*Problem requirements*.
How many lines below include the string "refalg"? State the number alone.

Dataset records
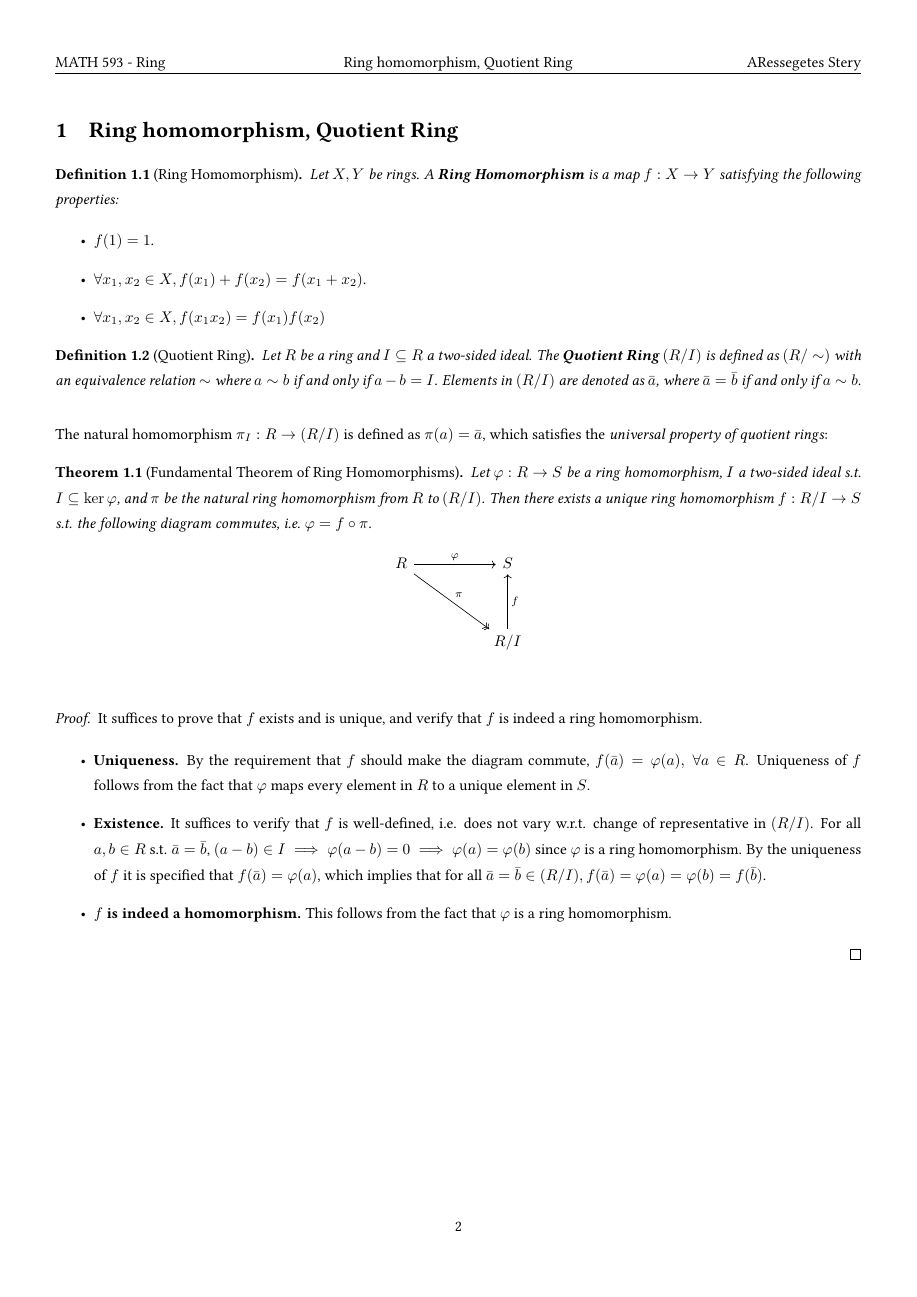
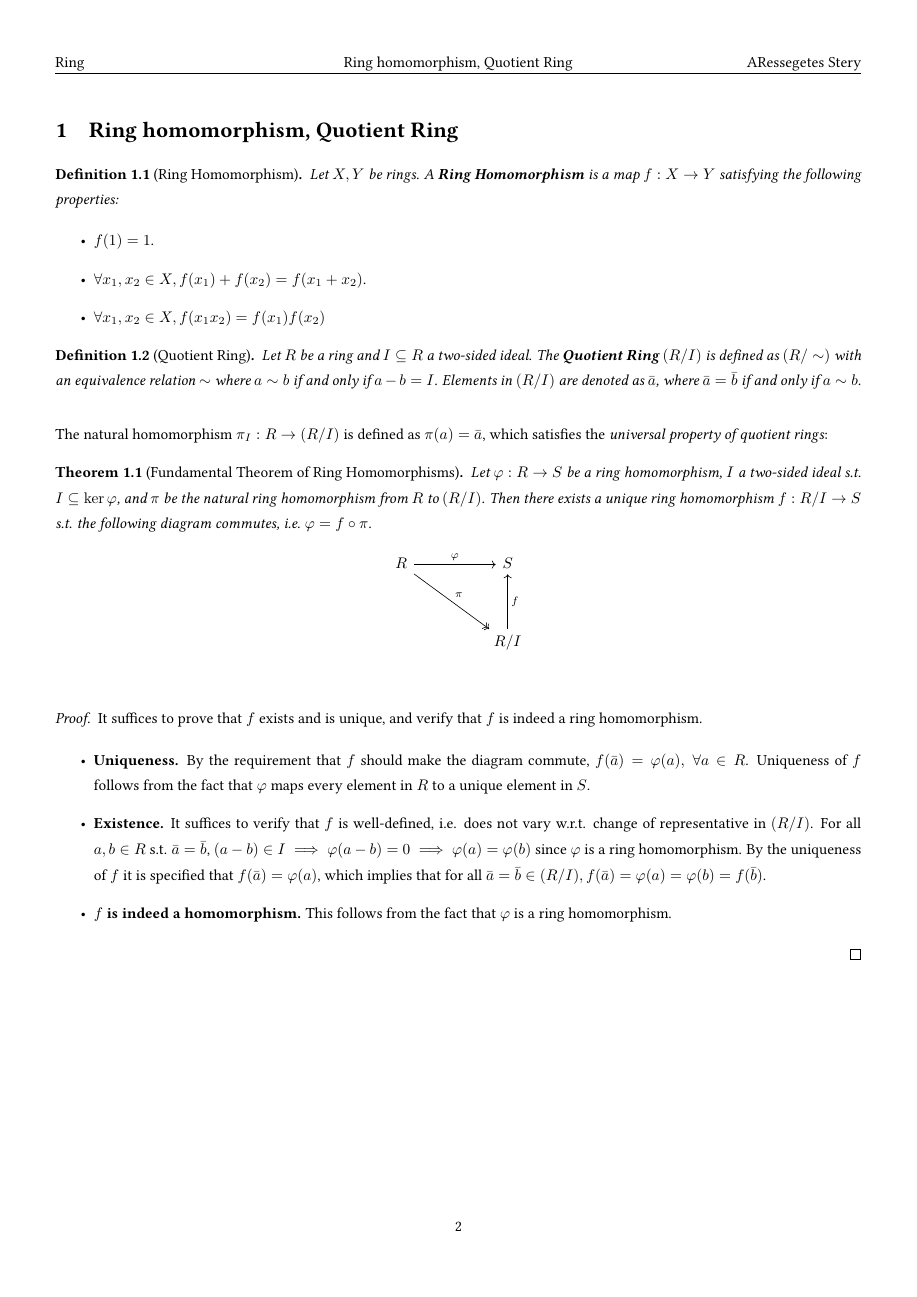
Before and after one commit to ARessegetesStery/MATH593-Notes, a LaTeX document (c1/c1.tex, which reads refalg.sty): page 2 of 13. Compiled offline with pdfLaTeX.

Commit message:
[Chore] Remove premix in left header

```diff
--- a/refalg.sty
+++ b/refalg.sty
@@ -143,16 +143,16 @@
     \rhead{#3}
 }
 
-\def\Makepagesectionhead#1#2{
-    \title{\vspace{-1.5cm} #1}
-    \author{#2}
+\def\Makepagesectionhead#1#2#3{
+    \title{\vspace{-1.5cm} #1 - #2}
+    \author{#3}
     \date{\today}\maketitle
     \pagestyle{fancy}
     \setlength{\parskip}{1em}
     \setlength{\parindent}{0em}
-    \lhead{#1}
+    \lhead{#2}
     \chead{\leftmark}
-    \rhead{#2}
+    \rhead{#3}
 }
 
 \pagestyle{fancy}
```
Also changed, not shown: c1/c1.tex (+1 -1 lines), c2/c2.tex (+1 -1 lines), c3/c3.tex (+1 -1 lines), c4/c4.tex (+1 -1 lines), c5/c5.tex (+1 -1 lines), c1/c1.pdf, c2/c2.pdf, c3/c3.pdf, c4/c4.pdf, c5/c5.pdf.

*Written response*.
3